Recorded data:
****************************************

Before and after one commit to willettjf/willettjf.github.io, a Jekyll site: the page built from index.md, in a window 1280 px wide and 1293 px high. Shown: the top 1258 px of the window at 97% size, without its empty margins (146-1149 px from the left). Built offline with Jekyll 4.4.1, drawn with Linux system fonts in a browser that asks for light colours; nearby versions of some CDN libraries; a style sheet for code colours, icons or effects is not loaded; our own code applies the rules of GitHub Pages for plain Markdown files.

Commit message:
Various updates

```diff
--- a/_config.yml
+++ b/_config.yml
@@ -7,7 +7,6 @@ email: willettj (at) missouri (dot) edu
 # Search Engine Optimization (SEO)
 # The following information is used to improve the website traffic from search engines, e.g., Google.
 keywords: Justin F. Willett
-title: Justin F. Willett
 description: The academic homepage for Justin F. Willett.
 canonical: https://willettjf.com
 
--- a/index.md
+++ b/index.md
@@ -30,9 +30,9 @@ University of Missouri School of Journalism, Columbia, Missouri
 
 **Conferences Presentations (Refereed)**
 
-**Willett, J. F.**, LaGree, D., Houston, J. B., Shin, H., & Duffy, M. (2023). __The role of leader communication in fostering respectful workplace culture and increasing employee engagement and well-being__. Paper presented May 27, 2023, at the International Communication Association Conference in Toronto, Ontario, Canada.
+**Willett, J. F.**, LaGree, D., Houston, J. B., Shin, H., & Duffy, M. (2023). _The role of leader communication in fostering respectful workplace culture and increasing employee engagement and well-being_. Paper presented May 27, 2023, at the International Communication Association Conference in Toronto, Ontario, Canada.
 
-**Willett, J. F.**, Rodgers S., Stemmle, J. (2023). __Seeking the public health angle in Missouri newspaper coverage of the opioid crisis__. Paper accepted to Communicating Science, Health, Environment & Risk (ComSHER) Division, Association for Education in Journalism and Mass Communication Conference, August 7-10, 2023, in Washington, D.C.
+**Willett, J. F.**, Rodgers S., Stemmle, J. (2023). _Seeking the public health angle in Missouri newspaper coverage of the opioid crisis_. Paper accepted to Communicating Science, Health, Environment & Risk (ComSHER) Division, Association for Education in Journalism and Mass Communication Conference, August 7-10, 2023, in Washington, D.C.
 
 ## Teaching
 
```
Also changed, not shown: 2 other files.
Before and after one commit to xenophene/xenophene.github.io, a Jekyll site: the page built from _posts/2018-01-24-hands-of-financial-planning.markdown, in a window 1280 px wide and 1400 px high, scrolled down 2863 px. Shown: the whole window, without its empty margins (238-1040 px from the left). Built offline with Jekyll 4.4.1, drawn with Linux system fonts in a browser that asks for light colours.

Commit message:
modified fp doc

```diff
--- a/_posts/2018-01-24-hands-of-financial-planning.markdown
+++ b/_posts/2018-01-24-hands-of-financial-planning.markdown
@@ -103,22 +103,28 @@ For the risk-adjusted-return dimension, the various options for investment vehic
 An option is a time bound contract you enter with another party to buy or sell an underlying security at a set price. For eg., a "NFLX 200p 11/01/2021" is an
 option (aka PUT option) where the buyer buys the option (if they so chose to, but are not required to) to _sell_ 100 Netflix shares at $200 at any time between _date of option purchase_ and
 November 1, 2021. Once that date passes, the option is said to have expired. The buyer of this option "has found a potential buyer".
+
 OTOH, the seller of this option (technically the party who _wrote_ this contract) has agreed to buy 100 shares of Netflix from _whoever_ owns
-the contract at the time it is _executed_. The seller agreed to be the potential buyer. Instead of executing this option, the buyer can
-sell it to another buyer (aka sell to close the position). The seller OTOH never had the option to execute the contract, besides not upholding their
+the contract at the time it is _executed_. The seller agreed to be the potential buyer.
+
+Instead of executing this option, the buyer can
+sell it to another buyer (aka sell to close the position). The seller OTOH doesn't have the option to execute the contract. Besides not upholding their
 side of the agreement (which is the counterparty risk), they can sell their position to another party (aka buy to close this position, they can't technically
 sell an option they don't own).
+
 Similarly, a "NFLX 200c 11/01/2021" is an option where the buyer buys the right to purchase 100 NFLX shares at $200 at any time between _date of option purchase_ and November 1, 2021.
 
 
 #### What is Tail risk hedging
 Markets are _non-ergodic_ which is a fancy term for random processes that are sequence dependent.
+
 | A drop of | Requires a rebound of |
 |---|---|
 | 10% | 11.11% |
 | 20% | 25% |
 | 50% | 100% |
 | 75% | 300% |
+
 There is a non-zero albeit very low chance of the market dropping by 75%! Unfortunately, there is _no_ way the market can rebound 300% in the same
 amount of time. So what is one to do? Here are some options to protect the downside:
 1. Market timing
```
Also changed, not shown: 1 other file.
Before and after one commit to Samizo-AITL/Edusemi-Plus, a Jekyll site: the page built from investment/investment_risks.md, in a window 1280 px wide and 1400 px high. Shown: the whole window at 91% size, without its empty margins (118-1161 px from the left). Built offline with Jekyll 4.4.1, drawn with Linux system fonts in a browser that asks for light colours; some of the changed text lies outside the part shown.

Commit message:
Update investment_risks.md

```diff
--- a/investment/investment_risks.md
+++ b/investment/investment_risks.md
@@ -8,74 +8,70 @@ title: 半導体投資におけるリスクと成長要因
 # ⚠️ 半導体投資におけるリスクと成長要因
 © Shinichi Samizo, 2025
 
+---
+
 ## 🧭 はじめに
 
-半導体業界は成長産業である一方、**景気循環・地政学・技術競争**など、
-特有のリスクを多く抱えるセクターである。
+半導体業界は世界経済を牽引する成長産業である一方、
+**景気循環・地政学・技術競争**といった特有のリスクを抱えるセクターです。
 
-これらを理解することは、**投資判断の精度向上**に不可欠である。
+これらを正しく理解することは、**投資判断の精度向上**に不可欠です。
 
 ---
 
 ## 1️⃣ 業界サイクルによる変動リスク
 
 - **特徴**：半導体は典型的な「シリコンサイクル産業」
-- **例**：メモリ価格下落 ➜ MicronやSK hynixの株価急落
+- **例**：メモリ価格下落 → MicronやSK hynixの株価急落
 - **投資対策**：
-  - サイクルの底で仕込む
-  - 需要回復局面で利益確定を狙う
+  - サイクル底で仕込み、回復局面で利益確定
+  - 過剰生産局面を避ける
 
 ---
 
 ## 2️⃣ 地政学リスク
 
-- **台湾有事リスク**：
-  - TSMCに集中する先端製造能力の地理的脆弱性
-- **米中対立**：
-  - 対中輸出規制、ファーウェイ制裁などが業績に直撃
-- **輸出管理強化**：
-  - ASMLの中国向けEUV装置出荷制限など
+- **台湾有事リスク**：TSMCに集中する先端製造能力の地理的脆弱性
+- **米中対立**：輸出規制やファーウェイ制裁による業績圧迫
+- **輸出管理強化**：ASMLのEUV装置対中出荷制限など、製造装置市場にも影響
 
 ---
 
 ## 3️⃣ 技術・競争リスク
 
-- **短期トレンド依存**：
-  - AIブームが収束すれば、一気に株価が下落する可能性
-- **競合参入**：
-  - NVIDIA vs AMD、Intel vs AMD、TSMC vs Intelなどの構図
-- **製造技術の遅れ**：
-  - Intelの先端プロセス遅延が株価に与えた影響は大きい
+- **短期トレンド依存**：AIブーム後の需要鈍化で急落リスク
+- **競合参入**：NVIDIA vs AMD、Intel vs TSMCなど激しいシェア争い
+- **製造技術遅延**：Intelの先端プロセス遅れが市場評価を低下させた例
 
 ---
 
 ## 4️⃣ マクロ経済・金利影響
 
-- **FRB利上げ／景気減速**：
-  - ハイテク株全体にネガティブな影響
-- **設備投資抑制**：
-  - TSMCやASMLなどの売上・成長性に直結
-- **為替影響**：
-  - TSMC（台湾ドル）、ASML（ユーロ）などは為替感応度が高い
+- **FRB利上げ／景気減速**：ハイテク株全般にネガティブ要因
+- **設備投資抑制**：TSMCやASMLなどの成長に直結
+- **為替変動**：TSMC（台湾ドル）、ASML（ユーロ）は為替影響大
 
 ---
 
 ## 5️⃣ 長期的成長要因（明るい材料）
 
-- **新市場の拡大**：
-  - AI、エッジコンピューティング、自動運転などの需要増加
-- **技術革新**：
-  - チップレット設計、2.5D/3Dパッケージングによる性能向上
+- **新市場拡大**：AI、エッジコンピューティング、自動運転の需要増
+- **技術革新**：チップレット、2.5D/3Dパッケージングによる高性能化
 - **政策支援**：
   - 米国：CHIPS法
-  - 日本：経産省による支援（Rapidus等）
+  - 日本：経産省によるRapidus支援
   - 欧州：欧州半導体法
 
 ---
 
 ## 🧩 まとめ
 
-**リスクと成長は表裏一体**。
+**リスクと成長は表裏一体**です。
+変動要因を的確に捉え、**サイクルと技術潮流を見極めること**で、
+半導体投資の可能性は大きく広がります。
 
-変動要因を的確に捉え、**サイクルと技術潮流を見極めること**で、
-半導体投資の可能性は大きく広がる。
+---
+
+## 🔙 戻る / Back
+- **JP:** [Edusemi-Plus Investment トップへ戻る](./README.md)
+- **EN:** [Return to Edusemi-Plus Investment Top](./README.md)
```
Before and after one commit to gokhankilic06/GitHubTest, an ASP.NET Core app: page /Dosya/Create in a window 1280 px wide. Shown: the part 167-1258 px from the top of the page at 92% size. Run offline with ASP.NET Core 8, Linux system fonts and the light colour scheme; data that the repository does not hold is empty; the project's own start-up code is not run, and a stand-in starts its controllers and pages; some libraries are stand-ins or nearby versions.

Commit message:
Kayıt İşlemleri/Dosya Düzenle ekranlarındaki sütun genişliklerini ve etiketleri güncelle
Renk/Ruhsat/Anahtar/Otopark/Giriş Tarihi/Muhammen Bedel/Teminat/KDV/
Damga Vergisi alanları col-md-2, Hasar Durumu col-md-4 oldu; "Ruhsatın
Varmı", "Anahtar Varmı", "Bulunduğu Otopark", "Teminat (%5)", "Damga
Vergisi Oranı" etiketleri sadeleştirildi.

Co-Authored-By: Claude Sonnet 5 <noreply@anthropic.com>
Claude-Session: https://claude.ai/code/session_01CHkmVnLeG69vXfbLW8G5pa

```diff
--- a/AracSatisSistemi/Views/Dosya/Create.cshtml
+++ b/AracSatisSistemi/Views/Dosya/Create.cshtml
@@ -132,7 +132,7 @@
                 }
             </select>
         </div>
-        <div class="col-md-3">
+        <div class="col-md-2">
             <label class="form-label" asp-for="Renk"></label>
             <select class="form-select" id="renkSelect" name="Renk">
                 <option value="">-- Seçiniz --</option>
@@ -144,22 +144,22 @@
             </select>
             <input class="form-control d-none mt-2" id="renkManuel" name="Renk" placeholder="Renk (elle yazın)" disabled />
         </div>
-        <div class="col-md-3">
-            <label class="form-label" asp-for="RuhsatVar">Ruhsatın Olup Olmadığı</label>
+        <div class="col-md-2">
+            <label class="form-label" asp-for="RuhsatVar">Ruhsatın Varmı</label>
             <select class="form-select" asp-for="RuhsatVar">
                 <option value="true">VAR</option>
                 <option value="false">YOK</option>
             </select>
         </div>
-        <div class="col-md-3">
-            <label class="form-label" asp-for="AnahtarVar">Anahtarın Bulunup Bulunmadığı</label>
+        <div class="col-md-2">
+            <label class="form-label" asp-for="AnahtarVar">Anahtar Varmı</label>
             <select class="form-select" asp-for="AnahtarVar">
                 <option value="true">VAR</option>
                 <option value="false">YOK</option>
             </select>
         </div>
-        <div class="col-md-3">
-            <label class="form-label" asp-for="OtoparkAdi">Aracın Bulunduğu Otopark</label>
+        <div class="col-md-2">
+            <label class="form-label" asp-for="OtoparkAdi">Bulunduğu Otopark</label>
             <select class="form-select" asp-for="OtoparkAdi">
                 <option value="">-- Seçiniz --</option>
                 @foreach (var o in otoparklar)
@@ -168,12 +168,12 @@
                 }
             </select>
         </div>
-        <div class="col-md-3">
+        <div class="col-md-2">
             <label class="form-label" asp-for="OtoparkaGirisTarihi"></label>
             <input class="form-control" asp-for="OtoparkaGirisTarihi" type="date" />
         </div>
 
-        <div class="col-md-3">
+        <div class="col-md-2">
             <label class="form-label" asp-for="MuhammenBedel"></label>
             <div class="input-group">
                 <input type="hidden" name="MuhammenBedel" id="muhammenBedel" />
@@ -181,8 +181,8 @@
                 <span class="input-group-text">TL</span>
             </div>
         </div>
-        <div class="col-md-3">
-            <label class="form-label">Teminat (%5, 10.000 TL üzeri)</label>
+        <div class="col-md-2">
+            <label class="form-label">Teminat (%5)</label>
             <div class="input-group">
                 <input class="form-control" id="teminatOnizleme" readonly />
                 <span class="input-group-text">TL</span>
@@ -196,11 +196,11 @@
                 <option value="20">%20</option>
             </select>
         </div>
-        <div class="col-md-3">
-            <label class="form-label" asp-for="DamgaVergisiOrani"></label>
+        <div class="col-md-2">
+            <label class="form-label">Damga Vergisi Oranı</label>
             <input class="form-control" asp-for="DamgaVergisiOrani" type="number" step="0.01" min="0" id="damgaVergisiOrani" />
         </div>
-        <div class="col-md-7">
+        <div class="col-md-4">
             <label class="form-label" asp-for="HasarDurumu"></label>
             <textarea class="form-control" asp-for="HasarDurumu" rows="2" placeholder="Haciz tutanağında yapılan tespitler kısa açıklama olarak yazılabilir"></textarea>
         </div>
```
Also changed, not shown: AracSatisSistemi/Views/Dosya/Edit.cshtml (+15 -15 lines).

****************************************

What to produce:
In which lines of the material above does the string "type" occur? Copy them all.

Task result:
             <input class="form-control" asp-for="OtoparkaGirisTarihi" type="date" />
                 <input type="hidden" name="MuhammenBedel" id="muhammenBedel" />
             <input class="form-control" asp-for="DamgaVergisiOrani" type="number" step="0.01" min="0" id="damgaVergisiOrani" />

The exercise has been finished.